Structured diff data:
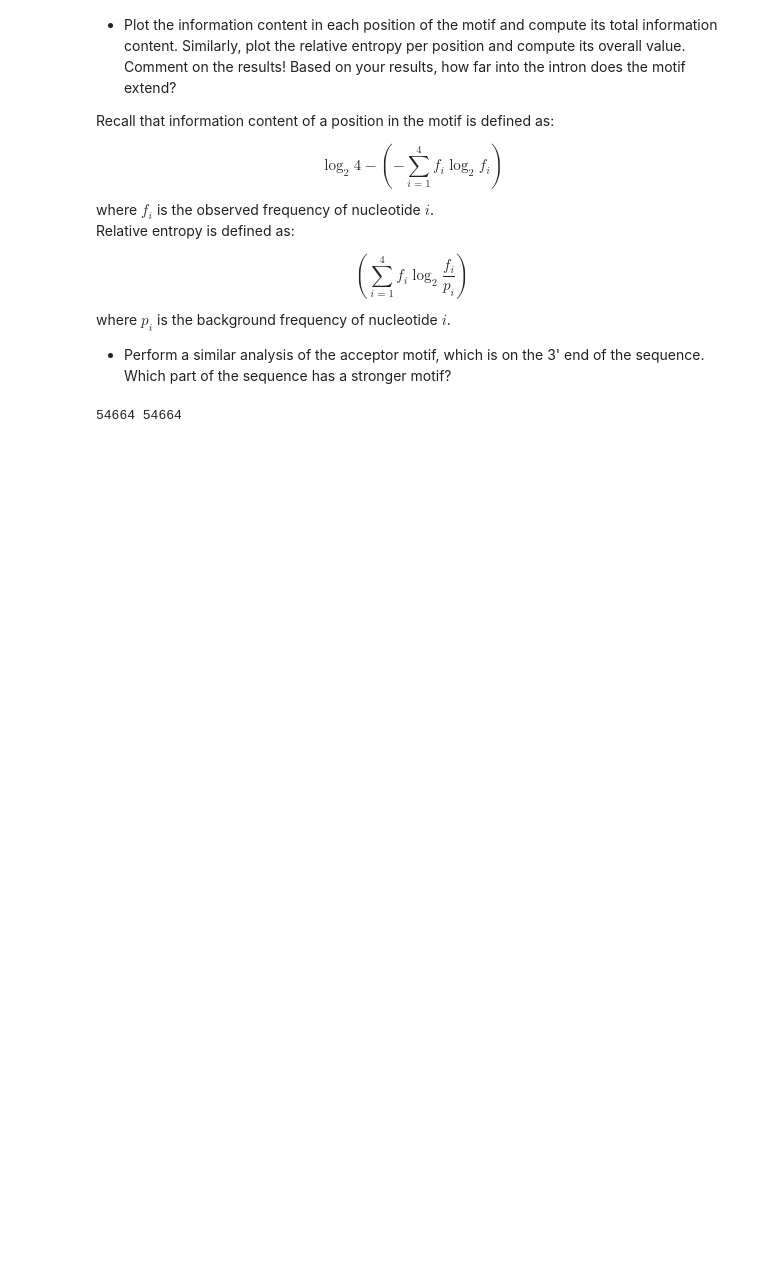
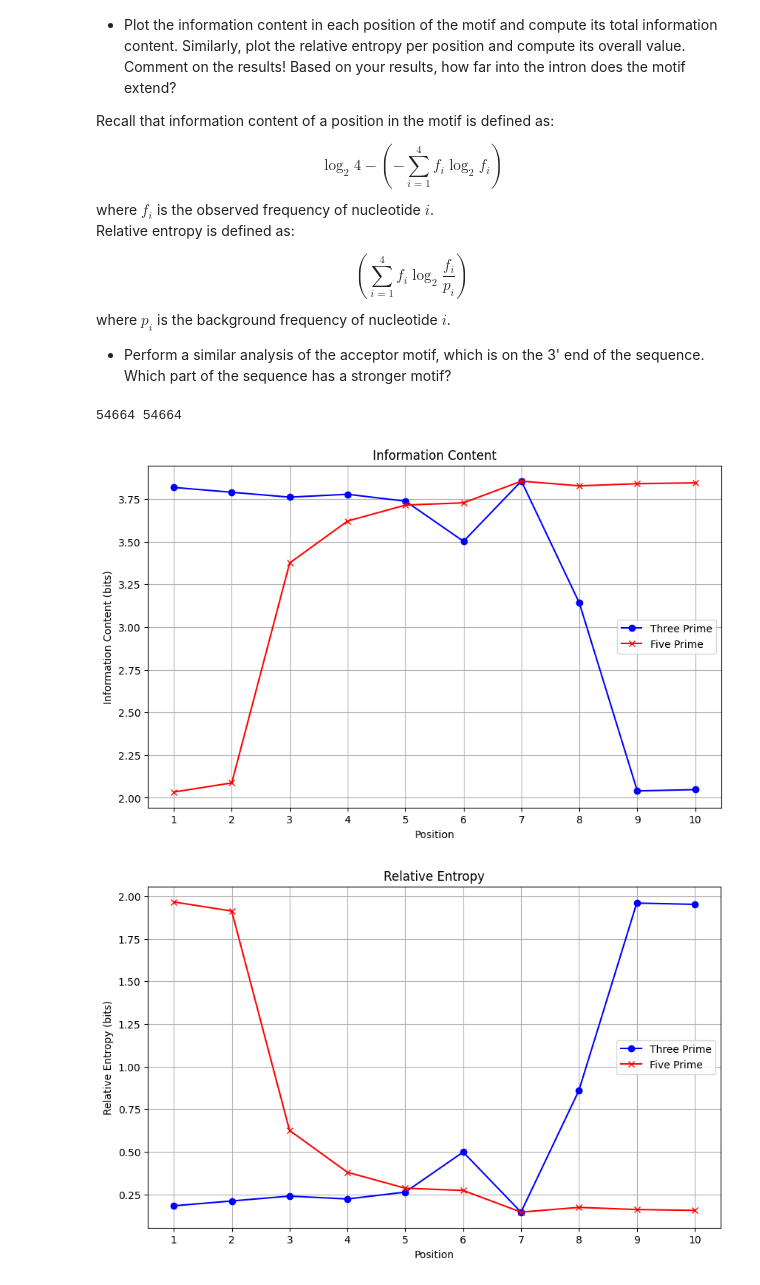
Before and after one commit to Formanj-0/CS525-Bioinformatics, a Jupyter notebook: 02_motif_prep.ipynb, the cells around one changed output. Saved outputs shown, nothing was run; the diff lists cells and outputs as text; code cells hidden in the pictures; blank space fills up the shorter version.

```diff
--- a/02_motif_prep.ipynb
+++ b/02_motif_prep.ipynb
@@ -257,7 +257,6 @@ where $p_i$ is the background frequency of nucleotide $i$.
 # calculate entropy
     # same as information
 # %%
-n = 10
-threePrime = [s[-n:] for s in sequences]
+threePrime = [s[-motif_length:] for s in sequences]
 fivePrime = donor_sequences
 # %%
@@ -299,3 +296,42 @@ def calculate_information_matrix(profile):
 
 threeInformation = calculate_information_matrix(threeProfile)
 fiveInformation = calculate_information_matrix(fiveProfile)
+# %%
+def calculate_entropy_matrix(profile):
+    p = 0.25 # assumption: all base pairs appear at the same frequency
+    RE = np.zeros(motif_length)
+    for i in range(motif_length):
+        RE[i] = np.sum(profile[:, i] * np.log2(profile[:, i]/p))
+    return RE
+
+
+threeRE = calculate_entropy_matrix(threeProfile)
+fiveRE = calculate_entropy_matrix(fiveProfile)
+# %%
+import matplotlib.pyplot as plt
+
+plt.figure(figsize=(10, 6))
+plt.plot(range(1, 11), threeInformation, marker='o', color='b', label='Three Prime')
+plt.plot(range(1, 11), fiveInformation, marker='x', color='r', label='Five Prime')
+plt.xlabel('Position')
+plt.ylabel('Information Content (bits)')
+plt.title('Information Content')
+plt.xticks(range(1, 11))
+plt.grid(True)
+plt.legend()
+plt.show()
+
+
+plt.figure(figsize=(10, 6))
+plt.plot(range(1, 11), threeRE, marker='o', color='b', label='Three Prime')
+plt.plot(range(1, 11), fiveRE, marker='x', color='r', label='Five Prime')
+plt.xlabel('Position')
+plt.ylabel('Relative Entropy (bits)')
+plt.title('Relative Entropy')
+plt.xticks(range(1, 11))
+plt.grid(True)
+plt.legend()
+plt.show()
+# %% [output]
+[figure, added]
+[figure, added]
```
Also changed, not shown: parts of 8 cells of this notebook.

### Your assignment
Looking at the data above, state how many of its lines contain the word "marker", and give nothing but that number.

### Task answer
4